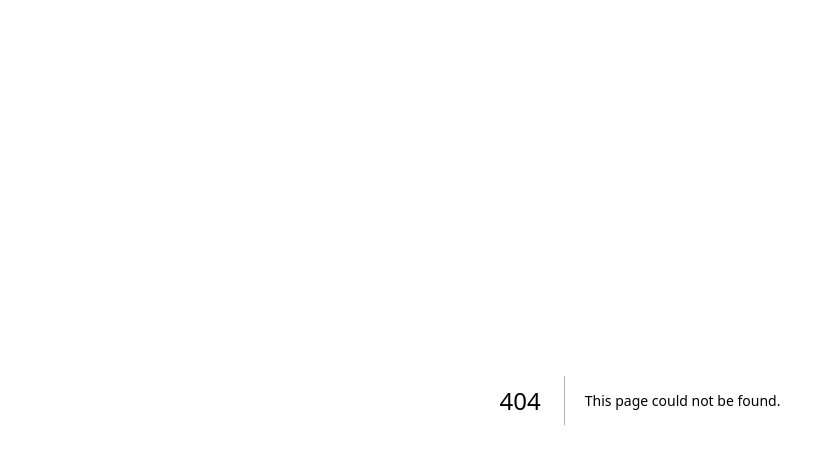
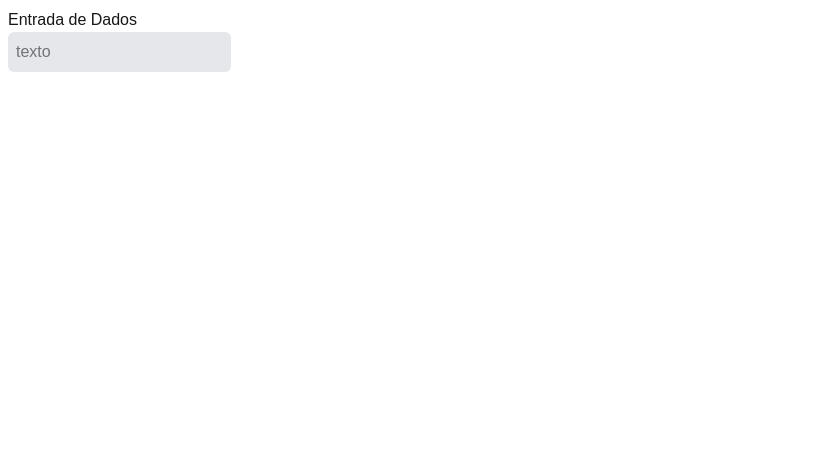
Before and after one commit to andrd-jhon/react-fundamentos, a Next.js app: page /fundamentos/7_entrada in a window 1280 px wide. Before the commit this address had no page. Shown: the top 464 px of the page, without its empty margins (0-835 px from the left). Built offline with nearby package versions, Linux system fonts and the light colour scheme.

Commit message:
Criando caixa de texto e aplicando estilos do Tailwind.

```diff
--- /dev/null
+++ b/src/app/fundamentos/7_entrada/page.tsx
@@ -0,0 +1,12 @@
+export default function Entrada(){
+    return (
+        <div className="p-2">
+            <h1>Entrada de Dados</h1>
+            <input
+                className="campo-texto"
+                type="text"
+                placeholder="texto"
+            />
+        </div>
+    )
+}
--- a/src/app/globals.css
+++ b/src/app/globals.css
@@ -29,3 +29,7 @@ body {
   @apply bg-red-600 p-5;
   @apply hover:bg-red-500
 }
+
+.campo-texto{
+  @apply bg-gray-200 p-2 text-black rounded-md
+}
```
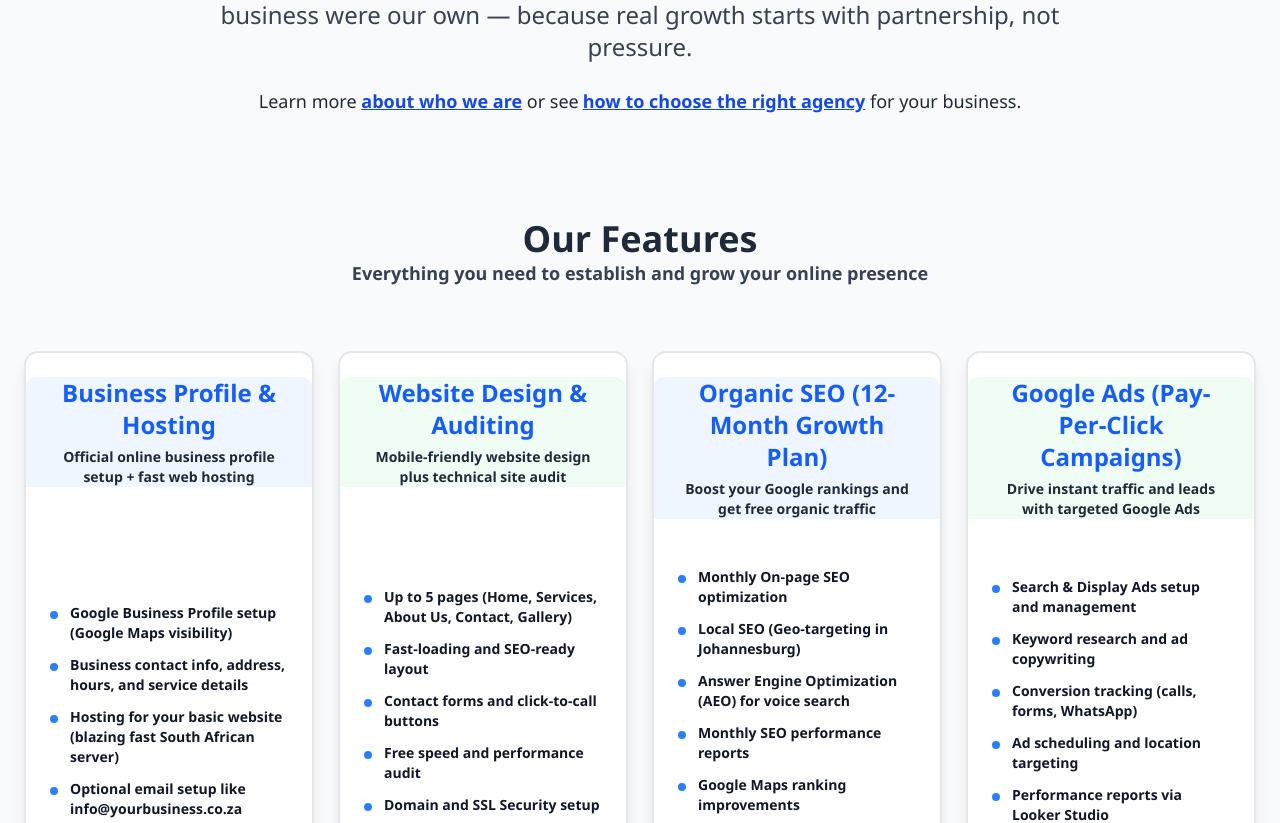
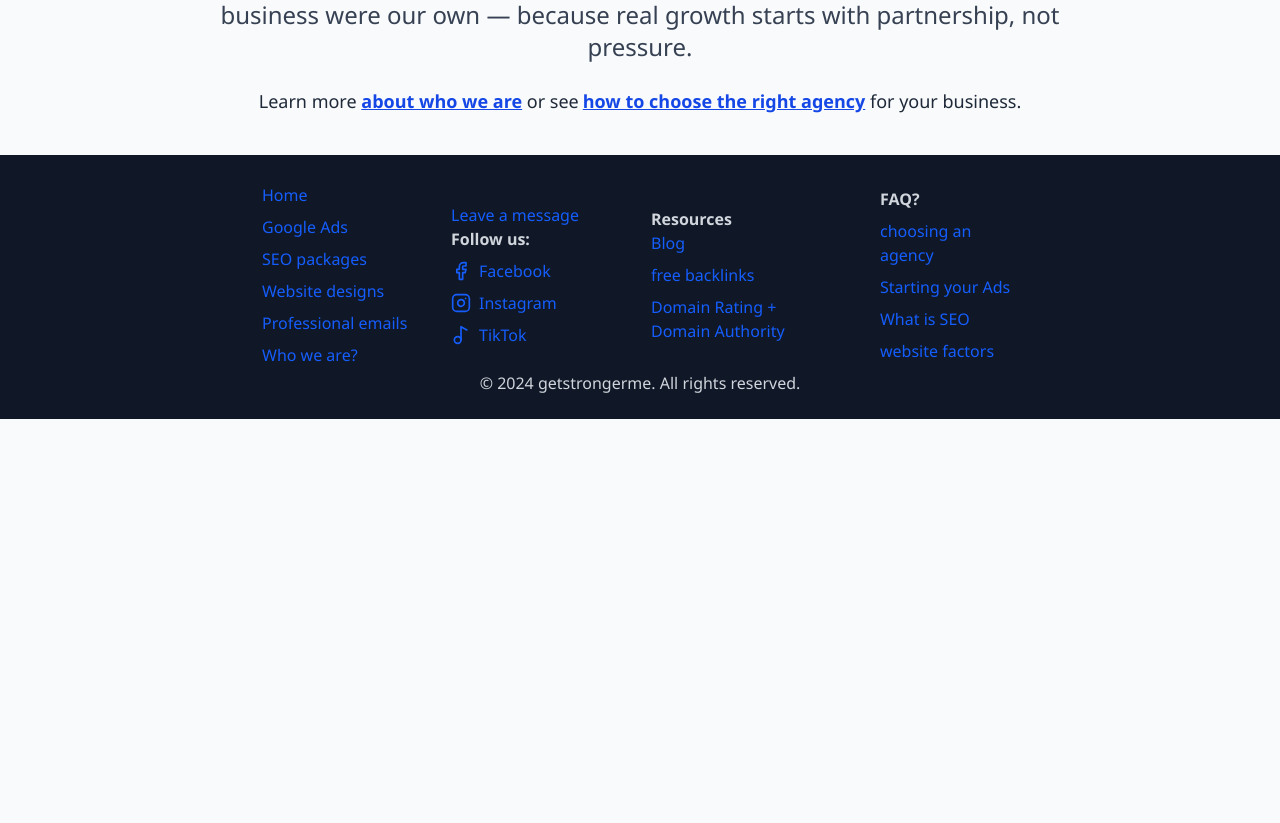
Before and after one commit to zallowh/getstrongerme, a Next.js app: page / in a window 1280 px wide. Shown: the part 1189-2012 px from the top of the page. After the commit the page ends 1608 px from the top, so only its background shows below. Built offline with nearby package versions, Linux system fonts and the light colour scheme.

Commit message:
no freatures

```diff
--- a/src/app/page.js
+++ b/src/app/page.js
@@ -1,11 +1,10 @@
 
-
-import Features from "@/components/features";
+{/*import Features from "@/components/features";*/}
 import { Button } from "@/components/ui/button";
 import Link from "next/link";
 
 export const metadata = {
-  title: "GetStrongerMe | Affordable Business Websites in Johannesburg",
+  title: "Strongerme Digital marketing agency | Affordable Business Websites in Johannesburg",
   description: "We build SEO-optimized, mobile-friendly websites for small businesses in Johannesburg. Boost your online visibility, traffic, and sales today.",
   alternates: {
     canonical: "https://www.getstrongerme.com",
@@ -91,7 +90,7 @@ export default function Home() {
       </section>
 
       {/* Features */}
-      <Features />
+      {/* <Features /> */}
     </div>
   );
 }
```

■ ■ ■

EXERCISE REQUIREMENTS:
Set down the material above word for word and skip its pictures.

SOLUTION FOR THIS EXERCISE:
Before and after one commit to andrd-jhon/react-fundamentos, a Next.js app: page /fundamentos/7_entrada in a window 1280 px wide. Before the commit this address had no page. Shown: the top 464 px of the page, without its empty margins (0-835 px from the left). Built offline with nearby package versions, Linux system fonts and the light colour scheme.

Commit message:
Criando caixa de texto e aplicando estilos do Tailwind.

```diff
--- /dev/null
+++ b/src/app/fundamentos/7_entrada/page.tsx
@@ -0,0 +1,12 @@
+export default function Entrada(){
+    return (
+        <div className="p-2">
+            <h1>Entrada de Dados</h1>
+            <input
+                className="campo-texto"
+                type="text"
+                placeholder="texto"
+            />
+        </div>
+    )
+}
--- a/src/app/globals.css
+++ b/src/app/globals.css
@@ -29,3 +29,7 @@ body {
   @apply bg-red-600 p-5;
   @apply hover:bg-red-500
 }
+
+.campo-texto{
+  @apply bg-gray-200 p-2 text-black rounded-md
+}
```
Before and after one commit to zallowh/getstrongerme, a Next.js app: page / in a window 1280 px wide. Shown: the part 1189-2012 px from the top of the page. After the commit the page ends 1608 px from the top, so only its background shows below. Built offline with nearby package versions, Linux system fonts and the light colour scheme.

Commit message:
no freatures

```diff
--- a/src/app/page.js
+++ b/src/app/page.js
@@ -1,11 +1,10 @@
 
-
-import Features from "@/components/features";
+{/*import Features from "@/components/features";*/}
 import { Button } from "@/components/ui/button";
 import Link from "next/link";
 
 export const metadata = {
-  title: "GetStrongerMe | Affordable Business Websites in Johannesburg",
+  title: "Strongerme Digital marketing agency | Affordable Business Websites in Johannesburg",
   description: "We build SEO-optimized, mobile-friendly websites for small businesses in Johannesburg. Boost your online visibility, traffic, and sales today.",
   alternates: {
     canonical: "https://www.getstrongerme.com",
@@ -91,7 +90,7 @@ export default function Home() {
       </section>
 
       {/* Features */}
-      <Features />
+      {/* <Features /> */}
     </div>
   );
 }
```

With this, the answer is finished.